When building an application with Oracle, which executes SQL statements containing dynamic predicate filters, developers must incorporate the binding of predicate values (verses literal strings) to ensure that the performance and scalability of the system is not impacted.

Without binding the predicate values in a SQL statement, each execution of the statement will be parsed by the database. Frequent parsing can quickly lead to poor performance and the potential of the application not being able to scale and support a large number of concurrent users.

Instructions provided describe how to bind the literal values for a SQL statement using the st_within relational operator and the constructor operator st_polyfromtext.


The steps provided demonstrate how to declare local variables in SQL*Plus, set the variable's values, and set the bind variables in a SQL statement.

  1. Declare the variables that are going to be used in the SQL statement.

    SQL> VARIABLE poly_shp VARCHAR2(512)

    Once the variables have been created, each variable's values can be set.
  2. Assign values to each variable. The first example demonstrates assigning a string to the variable poly_shp.
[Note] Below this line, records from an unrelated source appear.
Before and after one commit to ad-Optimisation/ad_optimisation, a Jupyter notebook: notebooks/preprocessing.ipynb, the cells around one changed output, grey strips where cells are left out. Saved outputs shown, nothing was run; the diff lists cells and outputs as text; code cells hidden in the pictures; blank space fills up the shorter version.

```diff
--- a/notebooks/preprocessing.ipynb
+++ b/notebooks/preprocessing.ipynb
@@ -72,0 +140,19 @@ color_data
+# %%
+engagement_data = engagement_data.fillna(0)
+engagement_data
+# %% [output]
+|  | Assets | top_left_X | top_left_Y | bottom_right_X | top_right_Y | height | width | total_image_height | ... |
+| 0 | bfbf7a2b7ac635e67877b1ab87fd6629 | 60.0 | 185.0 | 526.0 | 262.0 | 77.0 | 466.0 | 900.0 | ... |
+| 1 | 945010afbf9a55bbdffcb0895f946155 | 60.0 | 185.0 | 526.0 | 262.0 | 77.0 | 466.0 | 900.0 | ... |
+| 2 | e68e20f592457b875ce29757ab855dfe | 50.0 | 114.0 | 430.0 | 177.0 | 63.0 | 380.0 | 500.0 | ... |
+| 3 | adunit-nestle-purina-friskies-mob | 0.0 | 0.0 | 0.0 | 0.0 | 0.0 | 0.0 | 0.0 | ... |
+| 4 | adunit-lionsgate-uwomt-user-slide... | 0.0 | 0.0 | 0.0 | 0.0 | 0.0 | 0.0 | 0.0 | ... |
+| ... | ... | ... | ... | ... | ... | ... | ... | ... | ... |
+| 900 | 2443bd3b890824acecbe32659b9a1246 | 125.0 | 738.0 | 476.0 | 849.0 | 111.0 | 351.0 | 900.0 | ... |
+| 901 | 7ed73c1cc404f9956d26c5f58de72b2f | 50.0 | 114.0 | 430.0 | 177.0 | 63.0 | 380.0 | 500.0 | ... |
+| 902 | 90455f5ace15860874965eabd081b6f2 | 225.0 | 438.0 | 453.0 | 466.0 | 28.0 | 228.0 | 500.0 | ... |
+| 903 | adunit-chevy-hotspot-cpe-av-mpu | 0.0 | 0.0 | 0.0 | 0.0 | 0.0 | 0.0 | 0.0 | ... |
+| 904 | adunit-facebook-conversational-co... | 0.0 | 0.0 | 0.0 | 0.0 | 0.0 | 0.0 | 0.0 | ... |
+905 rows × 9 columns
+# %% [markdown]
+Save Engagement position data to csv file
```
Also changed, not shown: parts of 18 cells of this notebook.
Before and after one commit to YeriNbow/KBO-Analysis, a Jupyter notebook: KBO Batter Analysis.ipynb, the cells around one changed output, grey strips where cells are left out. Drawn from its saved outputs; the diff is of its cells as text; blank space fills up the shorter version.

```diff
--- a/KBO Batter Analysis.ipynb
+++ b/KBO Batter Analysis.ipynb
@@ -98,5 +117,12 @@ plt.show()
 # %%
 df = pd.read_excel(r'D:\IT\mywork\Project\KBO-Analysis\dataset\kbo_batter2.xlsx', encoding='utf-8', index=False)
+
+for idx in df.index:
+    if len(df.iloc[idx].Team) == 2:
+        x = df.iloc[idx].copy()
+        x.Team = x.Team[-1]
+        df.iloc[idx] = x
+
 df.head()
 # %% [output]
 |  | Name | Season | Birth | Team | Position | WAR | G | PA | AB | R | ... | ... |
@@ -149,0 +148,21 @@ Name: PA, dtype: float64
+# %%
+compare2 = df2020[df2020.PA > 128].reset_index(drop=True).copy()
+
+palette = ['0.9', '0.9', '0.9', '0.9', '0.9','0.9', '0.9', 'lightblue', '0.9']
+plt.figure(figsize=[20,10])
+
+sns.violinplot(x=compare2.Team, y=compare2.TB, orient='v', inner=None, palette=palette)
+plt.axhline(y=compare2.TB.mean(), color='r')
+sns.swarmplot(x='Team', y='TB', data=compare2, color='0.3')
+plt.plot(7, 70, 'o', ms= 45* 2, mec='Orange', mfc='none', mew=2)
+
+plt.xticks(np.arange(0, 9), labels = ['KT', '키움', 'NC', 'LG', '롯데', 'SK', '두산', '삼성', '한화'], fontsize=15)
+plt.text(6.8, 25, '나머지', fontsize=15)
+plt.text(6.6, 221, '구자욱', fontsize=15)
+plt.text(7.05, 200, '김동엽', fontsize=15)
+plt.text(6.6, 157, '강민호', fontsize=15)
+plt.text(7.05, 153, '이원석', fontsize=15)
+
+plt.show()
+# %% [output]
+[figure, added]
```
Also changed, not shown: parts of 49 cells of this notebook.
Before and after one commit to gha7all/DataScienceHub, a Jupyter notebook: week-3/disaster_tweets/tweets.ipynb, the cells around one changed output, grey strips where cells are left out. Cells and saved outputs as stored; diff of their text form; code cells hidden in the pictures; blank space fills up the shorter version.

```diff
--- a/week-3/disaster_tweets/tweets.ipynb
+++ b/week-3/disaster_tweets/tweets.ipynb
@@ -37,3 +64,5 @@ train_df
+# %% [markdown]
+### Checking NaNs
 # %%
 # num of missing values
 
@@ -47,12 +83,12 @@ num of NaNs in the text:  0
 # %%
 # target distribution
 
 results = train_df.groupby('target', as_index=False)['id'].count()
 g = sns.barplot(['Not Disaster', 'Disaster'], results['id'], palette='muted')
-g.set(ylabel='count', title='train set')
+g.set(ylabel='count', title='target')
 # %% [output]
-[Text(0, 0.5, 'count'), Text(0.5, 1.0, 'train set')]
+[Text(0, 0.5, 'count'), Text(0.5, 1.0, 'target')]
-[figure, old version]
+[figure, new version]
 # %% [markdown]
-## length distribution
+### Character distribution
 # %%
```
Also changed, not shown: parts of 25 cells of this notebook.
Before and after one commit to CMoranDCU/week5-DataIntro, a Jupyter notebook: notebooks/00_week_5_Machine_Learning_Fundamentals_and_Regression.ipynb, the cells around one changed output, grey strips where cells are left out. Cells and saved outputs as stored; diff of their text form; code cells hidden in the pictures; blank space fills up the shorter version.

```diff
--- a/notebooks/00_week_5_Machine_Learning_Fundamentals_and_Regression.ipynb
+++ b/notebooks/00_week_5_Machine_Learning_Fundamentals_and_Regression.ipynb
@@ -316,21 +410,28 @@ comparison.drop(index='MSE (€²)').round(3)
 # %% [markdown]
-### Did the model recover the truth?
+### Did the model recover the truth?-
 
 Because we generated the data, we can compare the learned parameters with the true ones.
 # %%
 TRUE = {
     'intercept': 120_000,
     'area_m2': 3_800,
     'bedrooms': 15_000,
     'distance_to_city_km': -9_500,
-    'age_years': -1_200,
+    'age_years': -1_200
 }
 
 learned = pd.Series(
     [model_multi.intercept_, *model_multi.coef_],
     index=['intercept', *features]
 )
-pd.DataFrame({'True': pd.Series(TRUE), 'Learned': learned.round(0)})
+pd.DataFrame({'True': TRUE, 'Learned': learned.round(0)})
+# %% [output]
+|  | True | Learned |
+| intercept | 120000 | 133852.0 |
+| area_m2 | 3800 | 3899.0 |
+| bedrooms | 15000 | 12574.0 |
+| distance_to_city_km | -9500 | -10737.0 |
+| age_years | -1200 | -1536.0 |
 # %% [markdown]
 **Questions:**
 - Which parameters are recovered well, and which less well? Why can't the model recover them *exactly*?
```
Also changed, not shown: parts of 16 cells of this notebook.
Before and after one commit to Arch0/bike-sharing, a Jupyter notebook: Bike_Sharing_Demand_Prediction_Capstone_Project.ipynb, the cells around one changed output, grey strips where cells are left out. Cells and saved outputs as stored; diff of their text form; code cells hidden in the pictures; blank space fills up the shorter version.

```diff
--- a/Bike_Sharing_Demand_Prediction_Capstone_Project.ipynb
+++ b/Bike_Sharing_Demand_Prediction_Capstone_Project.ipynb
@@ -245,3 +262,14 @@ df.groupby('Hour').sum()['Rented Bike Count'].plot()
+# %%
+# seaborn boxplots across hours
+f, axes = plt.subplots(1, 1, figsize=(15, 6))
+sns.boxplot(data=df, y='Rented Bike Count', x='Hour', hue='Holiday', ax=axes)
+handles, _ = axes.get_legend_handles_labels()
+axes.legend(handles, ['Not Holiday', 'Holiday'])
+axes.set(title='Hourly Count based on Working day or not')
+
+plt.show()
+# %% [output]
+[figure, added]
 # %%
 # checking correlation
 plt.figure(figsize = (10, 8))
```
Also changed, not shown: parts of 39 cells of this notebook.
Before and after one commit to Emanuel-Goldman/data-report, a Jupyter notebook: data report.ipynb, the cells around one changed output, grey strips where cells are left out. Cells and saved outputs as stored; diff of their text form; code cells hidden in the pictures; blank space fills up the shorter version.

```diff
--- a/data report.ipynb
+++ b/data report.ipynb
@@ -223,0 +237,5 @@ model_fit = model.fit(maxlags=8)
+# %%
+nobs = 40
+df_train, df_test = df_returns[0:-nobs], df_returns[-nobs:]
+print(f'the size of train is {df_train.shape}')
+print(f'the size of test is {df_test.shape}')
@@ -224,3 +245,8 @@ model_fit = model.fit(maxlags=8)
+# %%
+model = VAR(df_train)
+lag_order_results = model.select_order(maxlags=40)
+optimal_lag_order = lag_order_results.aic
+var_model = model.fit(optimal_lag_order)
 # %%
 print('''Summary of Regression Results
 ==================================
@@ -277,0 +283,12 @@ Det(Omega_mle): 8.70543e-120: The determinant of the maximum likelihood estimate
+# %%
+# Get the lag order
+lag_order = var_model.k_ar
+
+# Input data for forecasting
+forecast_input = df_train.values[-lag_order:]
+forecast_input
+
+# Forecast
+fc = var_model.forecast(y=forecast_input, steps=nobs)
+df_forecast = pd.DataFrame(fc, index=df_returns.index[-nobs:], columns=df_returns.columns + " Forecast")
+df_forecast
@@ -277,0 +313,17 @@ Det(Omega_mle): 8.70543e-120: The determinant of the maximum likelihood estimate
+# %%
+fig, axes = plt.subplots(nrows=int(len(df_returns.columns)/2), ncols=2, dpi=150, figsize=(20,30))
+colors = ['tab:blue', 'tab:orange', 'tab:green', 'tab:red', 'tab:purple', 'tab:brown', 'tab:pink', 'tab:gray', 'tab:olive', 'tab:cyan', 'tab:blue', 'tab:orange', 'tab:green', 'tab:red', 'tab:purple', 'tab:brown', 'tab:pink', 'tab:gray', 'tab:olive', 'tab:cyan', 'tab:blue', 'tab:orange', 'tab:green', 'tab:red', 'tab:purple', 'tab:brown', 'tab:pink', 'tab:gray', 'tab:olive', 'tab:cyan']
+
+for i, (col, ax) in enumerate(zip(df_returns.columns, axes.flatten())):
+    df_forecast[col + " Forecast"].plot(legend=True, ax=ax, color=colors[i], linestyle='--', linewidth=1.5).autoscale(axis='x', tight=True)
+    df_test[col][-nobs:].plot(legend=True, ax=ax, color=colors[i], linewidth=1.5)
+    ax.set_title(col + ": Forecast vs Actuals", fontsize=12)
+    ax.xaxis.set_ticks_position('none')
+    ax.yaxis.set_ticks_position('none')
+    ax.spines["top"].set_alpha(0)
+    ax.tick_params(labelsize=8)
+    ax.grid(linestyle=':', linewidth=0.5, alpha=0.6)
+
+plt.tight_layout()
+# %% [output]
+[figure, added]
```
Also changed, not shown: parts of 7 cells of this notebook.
The value represents the literal string argument to the constructor st_polyfromtext.

    SQL> EXECUTE :poly_shp := 'POLYGON (( 1505000 -1072000, 1505000 -1076000, 1512500 -1076000, 1512500 -1072000, 1505000 -1072000))';

    PL/SQL procedure successfully completed.

    The next variable to assign is the spatial reference number. This is, again, a required value for the st_polyfromtext operator.

    SQL> EXECUTE :srid := 16;

    PL/SQL procedure successfully completed.

    With the variables declared and values set, the SQL statement can be executed using the variables as the input values verses literal strings.

    SQL> SELECT count(*) FROM street
    2 WHERE sde.st_within(shape,sde.st_polyfromtext(:poly_shp, :srid)) = 1;